# Source records
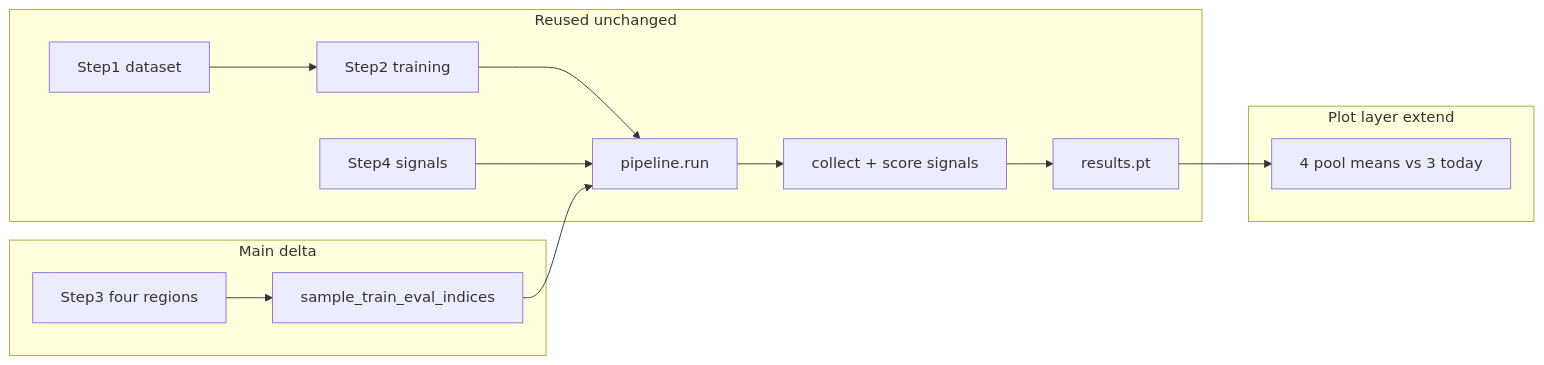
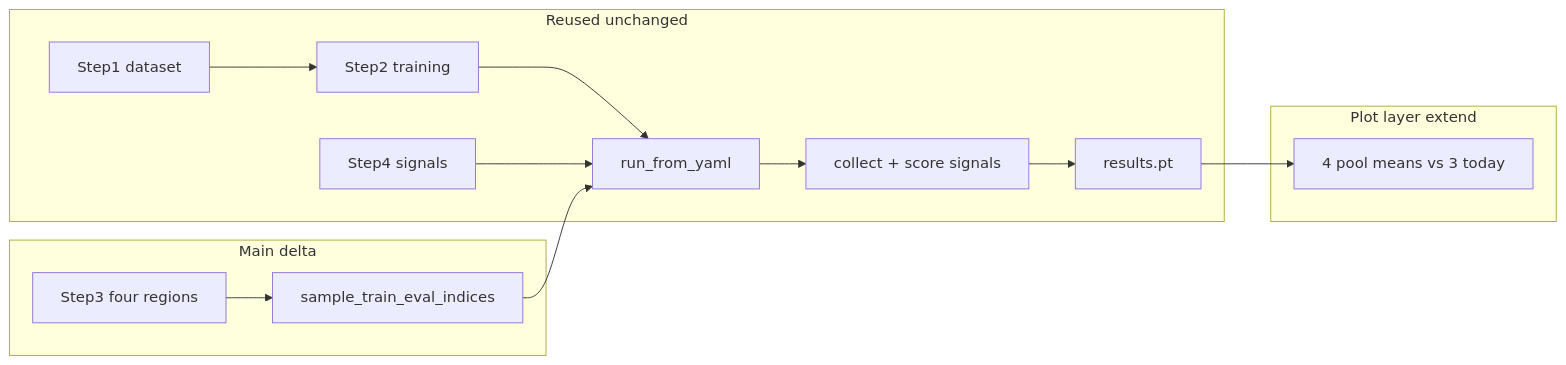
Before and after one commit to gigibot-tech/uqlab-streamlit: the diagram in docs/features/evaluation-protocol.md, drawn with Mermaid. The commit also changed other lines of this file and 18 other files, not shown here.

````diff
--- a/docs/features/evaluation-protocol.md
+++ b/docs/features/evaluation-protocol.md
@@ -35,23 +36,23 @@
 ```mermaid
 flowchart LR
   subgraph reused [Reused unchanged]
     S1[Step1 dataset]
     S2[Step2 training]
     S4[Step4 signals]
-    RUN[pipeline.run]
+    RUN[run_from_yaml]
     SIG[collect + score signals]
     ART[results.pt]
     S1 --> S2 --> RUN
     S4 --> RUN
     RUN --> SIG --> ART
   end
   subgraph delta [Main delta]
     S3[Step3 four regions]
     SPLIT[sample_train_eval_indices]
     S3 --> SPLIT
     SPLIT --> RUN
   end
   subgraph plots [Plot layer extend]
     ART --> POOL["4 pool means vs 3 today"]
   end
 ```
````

---

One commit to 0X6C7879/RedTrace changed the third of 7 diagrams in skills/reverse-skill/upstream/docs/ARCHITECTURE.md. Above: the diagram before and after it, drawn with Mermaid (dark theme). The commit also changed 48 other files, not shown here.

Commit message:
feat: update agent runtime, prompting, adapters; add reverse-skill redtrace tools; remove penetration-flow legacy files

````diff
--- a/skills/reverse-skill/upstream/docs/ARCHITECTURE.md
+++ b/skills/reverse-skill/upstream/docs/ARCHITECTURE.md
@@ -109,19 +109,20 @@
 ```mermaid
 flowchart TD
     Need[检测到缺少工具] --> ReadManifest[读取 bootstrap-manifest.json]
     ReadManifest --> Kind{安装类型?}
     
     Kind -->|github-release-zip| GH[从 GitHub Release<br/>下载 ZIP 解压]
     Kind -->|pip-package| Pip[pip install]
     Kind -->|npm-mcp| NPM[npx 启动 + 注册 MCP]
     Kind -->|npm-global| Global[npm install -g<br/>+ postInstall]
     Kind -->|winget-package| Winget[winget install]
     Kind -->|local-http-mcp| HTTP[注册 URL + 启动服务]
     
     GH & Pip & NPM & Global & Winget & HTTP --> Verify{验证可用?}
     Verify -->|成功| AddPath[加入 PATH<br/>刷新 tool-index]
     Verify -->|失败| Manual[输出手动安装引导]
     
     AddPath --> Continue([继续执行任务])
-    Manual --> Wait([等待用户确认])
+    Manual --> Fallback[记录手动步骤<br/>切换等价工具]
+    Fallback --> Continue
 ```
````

# What to do
Please give again the lines above between the line holding "flowchart TD" and the line holding "Kind -->|npm-mcp| NPM[npx 启动 + 注册 MCP]", inclusive, exactly as they are and with nothing added.

# Your solution
 flowchart TD
     Need[检测到缺少工具] --> ReadManifest[读取 bootstrap-manifest.json]
     ReadManifest --> Kind{安装类型?}
     
     Kind -->|github-release-zip| GH[从 GitHub Release<br/>下载 ZIP 解压]
     Kind -->|pip-package| Pip[pip install]
     Kind -->|npm-mcp| NPM[npx 启动 + 注册 MCP]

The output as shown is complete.